0.3368913   0.472647386520131
0.5976337   0.490375020391853
0.6673509   0.471162048842211
0.8394329   0.367131184180246
0.7136281   0.452065299365468
0.7948207   0.403832582701681
0.7589461   0.427722944550313
0.8300466   0.375591855380864

• Is "digotomous" intended to be "dichotomous"? Exactly what is the formula for your scale? (Presumably it's a linear combination of responses, but it doesn't have to be linear.) – whuber Apr 13 '15 at 17:52

If you are developing a scale, you should collect a new sample using just the questions in your new smaller scale. There are a lot of problems and considerations when estimating mean and variance (especially variance) of a linear combination of means and variances.

However, if you need to get an estimate, the variance of the sum of any 2 random variables is $$\text{Var}(X+Y) =\text{Var}(X)+\text{Var}(Y)+2\text{Cov}(X,Y)$$

You have more than 2 so the equation becomes $$\text{Var}\Bigl(\,\sum_{i=1}^n X_i\,\Bigr)= \sum_{i=1}^n\text{Var}( X_i)+ 2\sum_{i< j} \text{Cov}(X_i,X_j)$$

The mean of the sum of random variables is easier. Just sum the means. $$\mu_T=\sum_{i=1}^n \mu_i$$

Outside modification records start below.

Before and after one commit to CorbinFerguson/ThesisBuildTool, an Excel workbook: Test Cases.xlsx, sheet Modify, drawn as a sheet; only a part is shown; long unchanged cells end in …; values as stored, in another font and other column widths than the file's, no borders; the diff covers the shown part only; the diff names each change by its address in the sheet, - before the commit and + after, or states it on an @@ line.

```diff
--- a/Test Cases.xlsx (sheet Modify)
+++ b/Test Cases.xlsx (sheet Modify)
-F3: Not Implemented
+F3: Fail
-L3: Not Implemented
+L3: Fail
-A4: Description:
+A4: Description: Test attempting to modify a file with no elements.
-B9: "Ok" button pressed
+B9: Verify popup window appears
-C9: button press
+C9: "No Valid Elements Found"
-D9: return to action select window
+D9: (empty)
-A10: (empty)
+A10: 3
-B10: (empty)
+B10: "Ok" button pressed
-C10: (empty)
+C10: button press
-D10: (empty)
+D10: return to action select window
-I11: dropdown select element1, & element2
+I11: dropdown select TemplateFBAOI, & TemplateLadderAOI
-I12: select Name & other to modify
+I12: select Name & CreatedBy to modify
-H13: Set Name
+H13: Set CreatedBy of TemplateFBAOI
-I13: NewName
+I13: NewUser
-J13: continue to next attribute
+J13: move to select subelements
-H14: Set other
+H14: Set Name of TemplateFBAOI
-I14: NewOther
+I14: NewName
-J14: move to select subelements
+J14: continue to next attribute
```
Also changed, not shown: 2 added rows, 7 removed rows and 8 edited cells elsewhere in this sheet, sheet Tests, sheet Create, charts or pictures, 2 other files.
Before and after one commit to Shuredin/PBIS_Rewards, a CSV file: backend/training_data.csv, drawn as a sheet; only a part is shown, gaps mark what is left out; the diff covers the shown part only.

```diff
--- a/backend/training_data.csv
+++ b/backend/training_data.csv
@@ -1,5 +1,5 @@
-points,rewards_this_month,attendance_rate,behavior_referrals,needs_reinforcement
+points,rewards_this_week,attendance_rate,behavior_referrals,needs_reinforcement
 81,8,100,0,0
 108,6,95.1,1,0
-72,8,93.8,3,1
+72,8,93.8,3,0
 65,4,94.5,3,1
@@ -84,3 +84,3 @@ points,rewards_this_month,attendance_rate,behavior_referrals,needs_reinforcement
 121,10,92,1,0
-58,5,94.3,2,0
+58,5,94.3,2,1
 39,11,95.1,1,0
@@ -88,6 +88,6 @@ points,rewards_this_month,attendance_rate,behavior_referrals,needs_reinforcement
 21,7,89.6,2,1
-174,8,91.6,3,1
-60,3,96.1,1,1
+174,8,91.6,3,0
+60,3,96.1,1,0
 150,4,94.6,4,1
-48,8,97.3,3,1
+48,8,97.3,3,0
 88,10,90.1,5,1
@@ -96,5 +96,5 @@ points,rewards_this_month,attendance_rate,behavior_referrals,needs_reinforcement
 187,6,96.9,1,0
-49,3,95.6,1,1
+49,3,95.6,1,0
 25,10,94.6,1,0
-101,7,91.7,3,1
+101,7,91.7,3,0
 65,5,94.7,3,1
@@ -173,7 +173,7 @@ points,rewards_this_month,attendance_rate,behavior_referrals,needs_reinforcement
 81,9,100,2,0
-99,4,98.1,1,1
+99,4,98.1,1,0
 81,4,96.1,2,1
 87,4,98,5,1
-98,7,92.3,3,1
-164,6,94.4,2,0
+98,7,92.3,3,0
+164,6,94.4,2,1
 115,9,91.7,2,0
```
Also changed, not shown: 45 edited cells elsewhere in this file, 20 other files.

• Thanks for your answer! This works for dichotomous items as well ofcourse. But I don't think I have the covariances of the items... let me think on this. Do you happen to know an r function that does exactly the same as your formula? – rdatasculptor Apr 13 '15 at 22:44
• If all you have is the mean, you cannot calculate the variance of items or covariance between items. You need the original data. Alternatively, you said you had p values. I don't know what the p value means in this context (what is being compared?). However, if you have F or T statistics, mean squared error, and degrees of freedom, you can back out what the variances are. Again, though this depends on what the tests were that generated the p value. – le_andrew Apr 13 '15 at 22:49
• Regarding dichotomous items, the variance is p(1-p), so you can actually get that from means (since the mean is p). – le_andrew Apr 13 '15 at 22:55
• by p value I mean variable mean. So I only have means of dichotomous variables. Variance of the variables shouldn't be so hard to caluculate because there are only two possible values of each variable. Covariates are not possible to calculate with as less information as I have, I guess. – rdatasculptor Apr 13 '15 at 22:59
• Yes, you cant get a covariance with just means. You can estimate a range though if you know n. I cant figure out the equation right now, but if you have n, you can figure out the maximum and minimum value that the covar can take, and after adding it to your other estimates you know you overall variance should be within that range. It'll probably be a rather large range however. Edit: Accidentally deleted previous comment, for future readers, here is the question with a shortcut for calculating covariance – le_andrew Apr 14 '15 at 19:14